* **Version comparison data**

+-------+

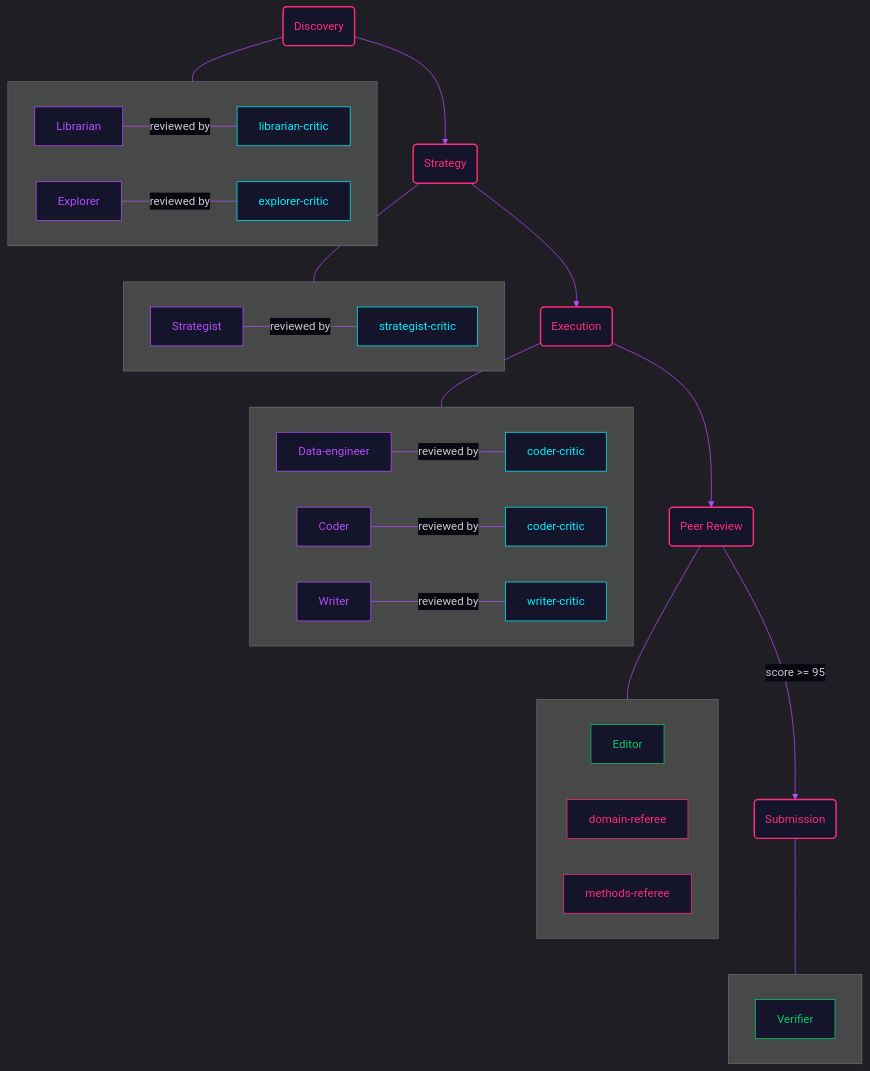
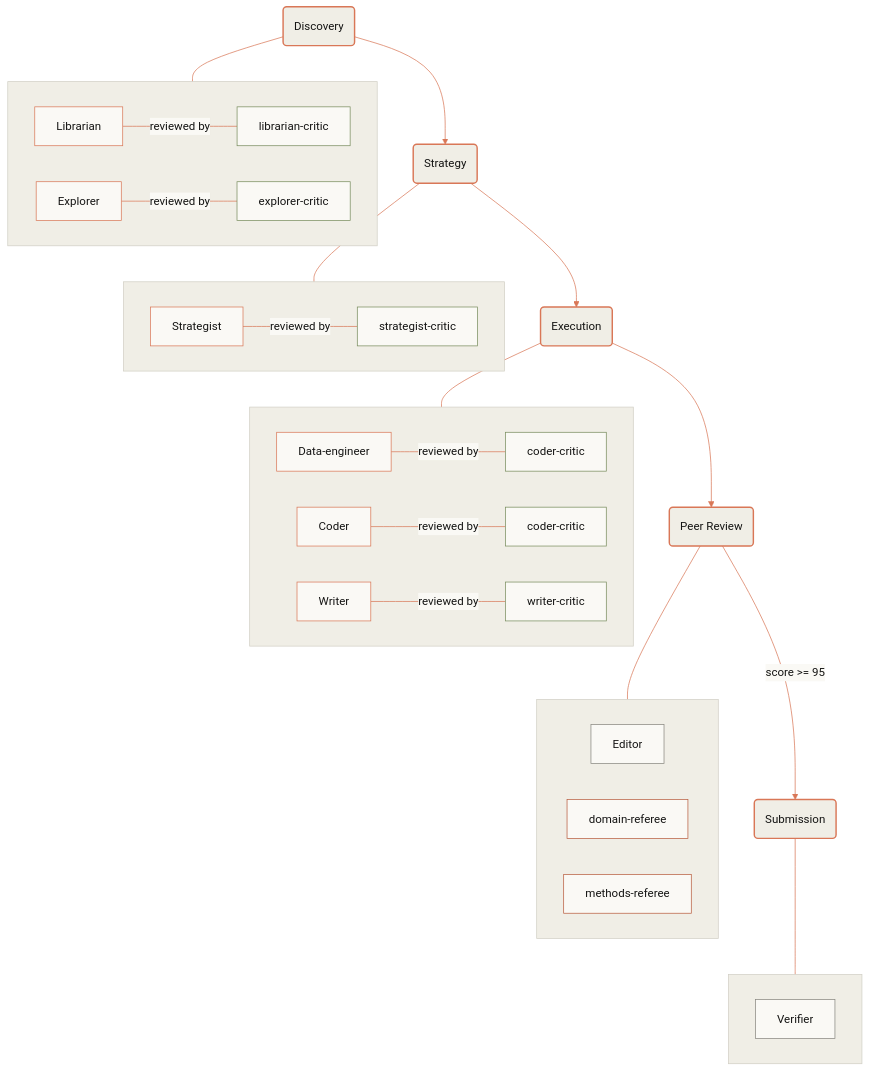
One commit to patrickjcrawford/cc-research-assistant changed the third of 4 diagrams in guide/architecture.qmd. Above: the diagram before and after it, drawn with Mermaid. The commit also changed other lines of this file and 26 other files, not shown here.

````diff
--- a/guide/architecture.qmd
+++ b/guide/architecture.qmd
@@ -138,54 +138,54 @@
 ```{mermaid}
-%%{init: {'theme': 'dark', 'themeVariables': {'primaryColor': '#14142a', 'primaryTextColor': '#d0d0e0', 'primaryBorderColor': '#b44dff', 'lineColor': '#b44dff', 'secondaryColor': '#0c0c18', 'tertiaryColor': '#080810', 'edgeLabelBackground': '#080810'}}}%%
+%%{init: {'theme': 'base', 'themeVariables': {'primaryColor': '#f0eee6', 'primaryTextColor': '#141413', 'primaryBorderColor': '#d1cfc5', 'lineColor': '#d97757', 'secondaryColor': '#faf9f5', 'tertiaryColor': '#e6e3da', 'edgeLabelBackground': '#faf9f5', 'clusterBkg': '#f0eee6', 'clusterBorder': '#d1cfc5'}}}%%
 flowchart TD
     P1:::phase --> P2:::phase
     P2 --> P3:::phase
     P3 --> P4:::phase
     P4 -->|score >= 95| P5:::phase
 
     P1(Discovery)
     P2(Strategy)
     P3(Execution)
     P4(Peer Review)
     P5(Submission)
 
     subgraph s1 [" "]
         direction LR
         L[Librarian]:::worker ---|reviewed by| LC[librarian-critic]:::critic
         X[Explorer]:::worker ---|reviewed by| XC[explorer-critic]:::critic
     end
 
     subgraph s2 [" "]
         ST[Strategist]:::worker ---|reviewed by| STC[strategist-critic]:::critic
     end
 
     subgraph s3 [" "]
         direction LR
         DE[Data-engineer]:::worker ---|reviewed by| CC1[coder-critic]:::critic
         CO[Coder]:::worker ---|reviewed by| CC2[coder-critic]:::critic
         WR[Writer]:::worker ---|reviewed by| WC[writer-critic]:::critic
     end
 
     subgraph s4 [" "]
         direction LR
         ED[Editor]:::infra
         DR[domain-referee]:::referee
         MR[methods-referee]:::referee
     end
 
     subgraph s5 [" "]
         VE[Verifier]:::infra
     end
 
     P1 --- s1
     P2 --- s2
     P3 --- s3
     P4 --- s4
     P5 --- s5
 
-    classDef phase fill:#14142a,stroke:#ff2d7b,color:#ff2d7b,stroke-width:2px
-    classDef worker fill:#14142a,stroke:#b44dff,color:#b44dff,stroke-width:1px
-    classDef critic fill:#14142a,stroke:#00f0ff,color:#00f0ff,stroke-width:1px
-    classDef referee fill:#14142a,stroke:#ff2d7b,color:#ff2d7b,stroke-width:1px
-    classDef infra fill:#14142a,stroke:#00cc66,color:#00cc66,stroke-width:1px
+    classDef phase fill:#f0eee6,stroke:#d97757,color:#141413,stroke-width:2px
+    classDef worker fill:#faf9f5,stroke:#d97757,color:#141413,stroke-width:1px
+    classDef critic fill:#faf9f5,stroke:#788c5d,color:#141413,stroke-width:1px
+    classDef referee fill:#faf9f5,stroke:#b85c3e,color:#141413,stroke-width:1px
+    classDef infra fill:#faf9f5,stroke:#87867f,color:#141413,stroke-width:1px
 ```
````
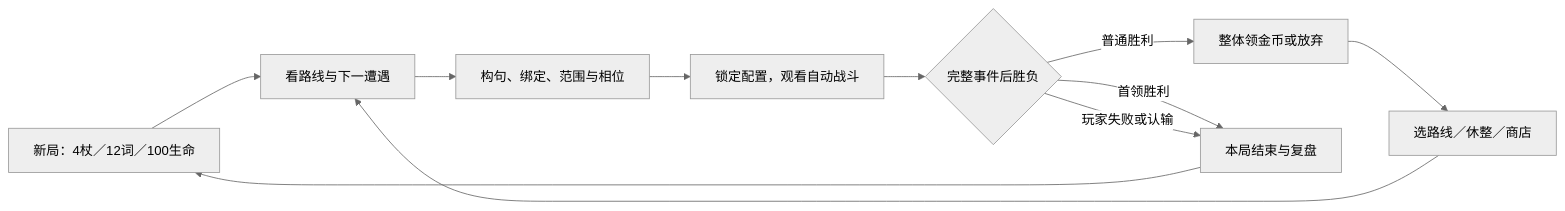
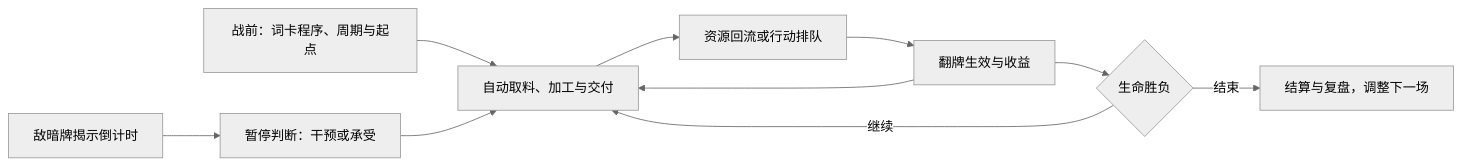
One commit to dsaj4/game_design changed the diagram in yanzhou/design/GDD.md. Above: the diagram before and after it, drawn with Mermaid (neutral theme). The commit also changed other lines of this file and 61 other files, not shown here.

Commit message:
Adopt TL-1 timeline production core and redesign card proposal

````diff
--- a/yanzhou/design/GDD.md
+++ b/yanzhou/design/GDD.md
@@ -92,13 +49,12 @@
 ```mermaid
 flowchart LR
-    A["新局：4杖／12词／100生命"] --> B["看路线与下一遭遇"]
-    B --> C["构句、绑定、范围与相位"]
-    C --> D["锁定配置，观看自动战斗"]
-    D --> E{"完整事件后胜负"}
-    E -->|普通胜利| F["整体领金币或放弃"]
-    F --> G["选路线／休整／商店"]
-    G --> B
-    E -->|首领胜利| H["本局结束与复盘"]
-    E -->|玩家失败或认输| H
-    H --> A
+    A[战前：词卡程序、周期与起点] --> B[自动取料、加工与交付]
+    B --> C[资源回流或行动排队]
+    C --> D[翻牌生效与收益]
+    D --> B
+    E[敌暗牌揭示倒计时] --> F[暂停判断：干预或承受]
+    F --> B
+    D --> G{生命胜负}
+    G -->|继续| B
+    G -->|结束| H[结算与复盘，调整下一场]
 ```
````
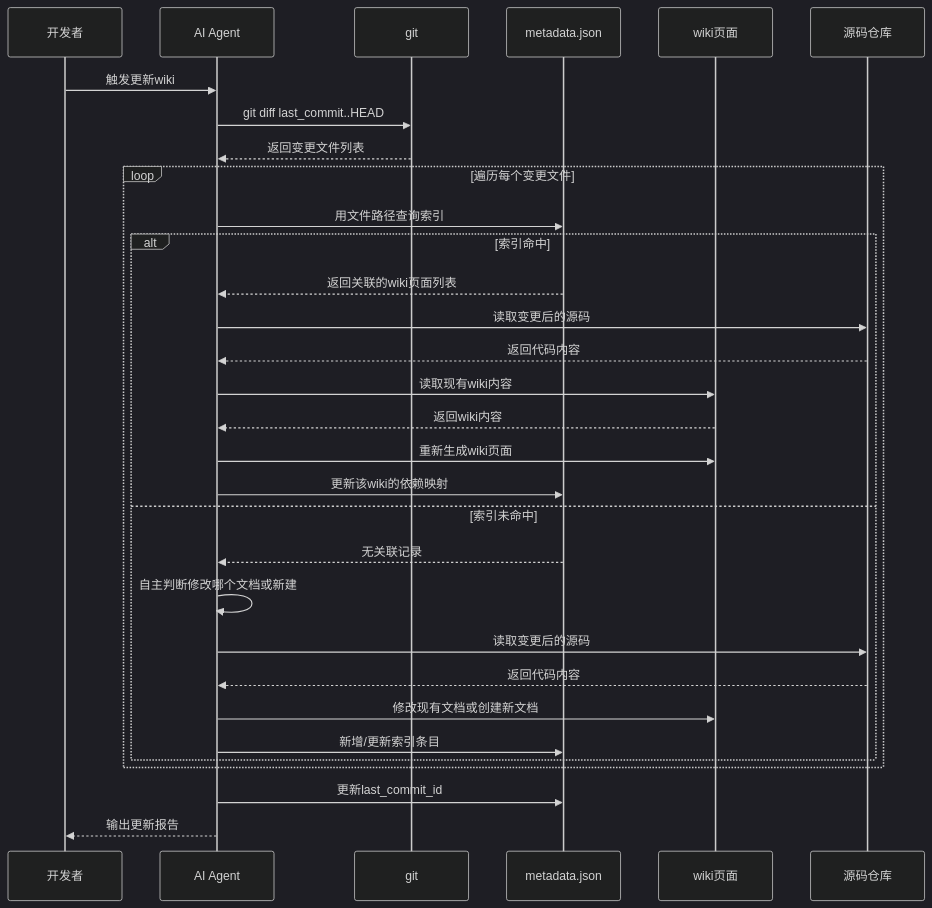
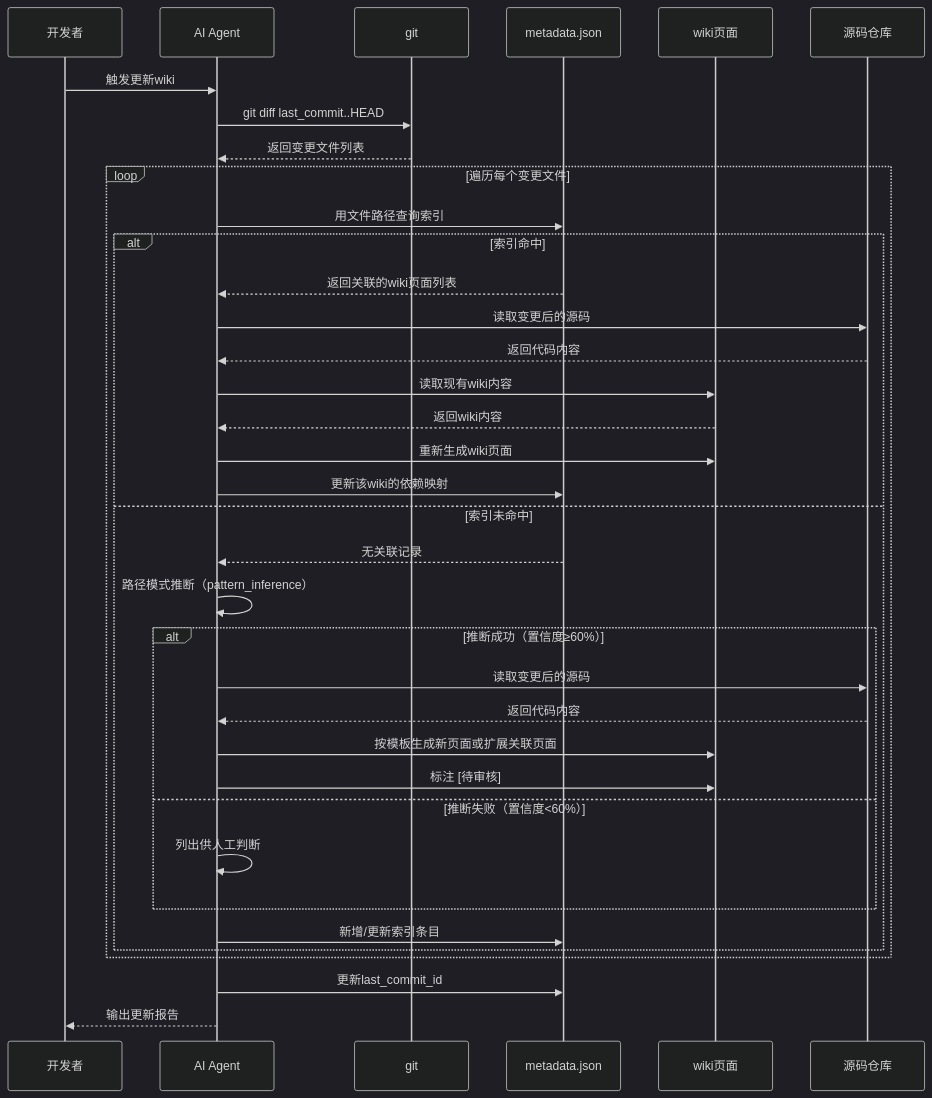
One commit to HACK-WU/bk-monitor-wiki changed the diagram in requirements/2026-06-09-wiki-incremental-update-skill.md. Above: the diagram before and after it, drawn with Mermaid (dark theme). The commit also changed other lines of this file and 1 other file, not shown here.

First line of the commit message:
docs(wiki): update related skills and requirements for pattern inference feature

````diff
--- a/requirements/2026-06-09-wiki-incremental-update-skill.md
+++ b/requirements/2026-06-09-wiki-incremental-update-skill.md
@@ -47,36 +49,41 @@
 ```mermaid
 sequenceDiagram
     participant User as 开发者
     participant AI as AI Agent
     participant Git as git
     participant Index as metadata.json
     participant Wiki as wiki页面
     participant Code as 源码仓库
 
     User->>AI: 触发更新wiki
     AI->>Git: git diff last_commit..HEAD
     Git-->>AI: 返回变更文件列表
 
     loop 遍历每个变更文件
         AI->>Index: 用文件路径查询索引
         alt 索引命中
             Index-->>AI: 返回关联的wiki页面列表
             AI->>Code: 读取变更后的源码
             Code-->>AI: 返回代码内容
             AI->>Wiki: 读取现有wiki内容
             Wiki-->>AI: 返回wiki内容
             AI->>Wiki: 重新生成wiki页面
             AI->>Index: 更新该wiki的依赖映射
         else 索引未命中
             Index-->>AI: 无关联记录
-            AI->>AI: 自主判断修改哪个文档或新建
-            AI->>Code: 读取变更后的源码
-            Code-->>AI: 返回代码内容
-            AI->>Wiki: 修改现有文档或创建新文档
+            AI->>AI: 路径模式推断（pattern_inference）
+            alt 推断成功（置信度≥60%）
+                AI->>Code: 读取变更后的源码
+                Code-->>AI: 返回代码内容
+                AI->>Wiki: 按模板生成新页面或扩展关联页面
+                AI->>Wiki: 标注 [待审核]
+            else 推断失败（置信度<60%）
+                AI->>AI: 列出供人工判断
+            end
             AI->>Index: 新增/更新索引条目
         end
     end
 
     AI->>Index: 更新last_commit_id
     AI-->>User: 输出更新报告
 ```
````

+-------+

Show a copy of each line from the records above in which the string "here" occurs.

* **EXPECTED OUTPUT**
One commit to patrickjcrawford/cc-research-assistant changed the third of 4 diagrams in guide/architecture.qmd. Above: the diagram before and after it, drawn with Mermaid. The commit also changed other lines of this file and 26 other files, not shown here.
One commit to dsaj4/game_design changed the diagram in yanzhou/design/GDD.md. Above: the diagram before and after it, drawn with Mermaid (neutral theme). The commit also changed other lines of this file and 61 other files, not shown here.
One commit to HACK-WU/bk-monitor-wiki changed the diagram in requirements/2026-06-09-wiki-incremental-update-skill.md. Above: the diagram before and after it, drawn with Mermaid (dark theme). The commit also changed other lines of this file and 1 other file, not shown here.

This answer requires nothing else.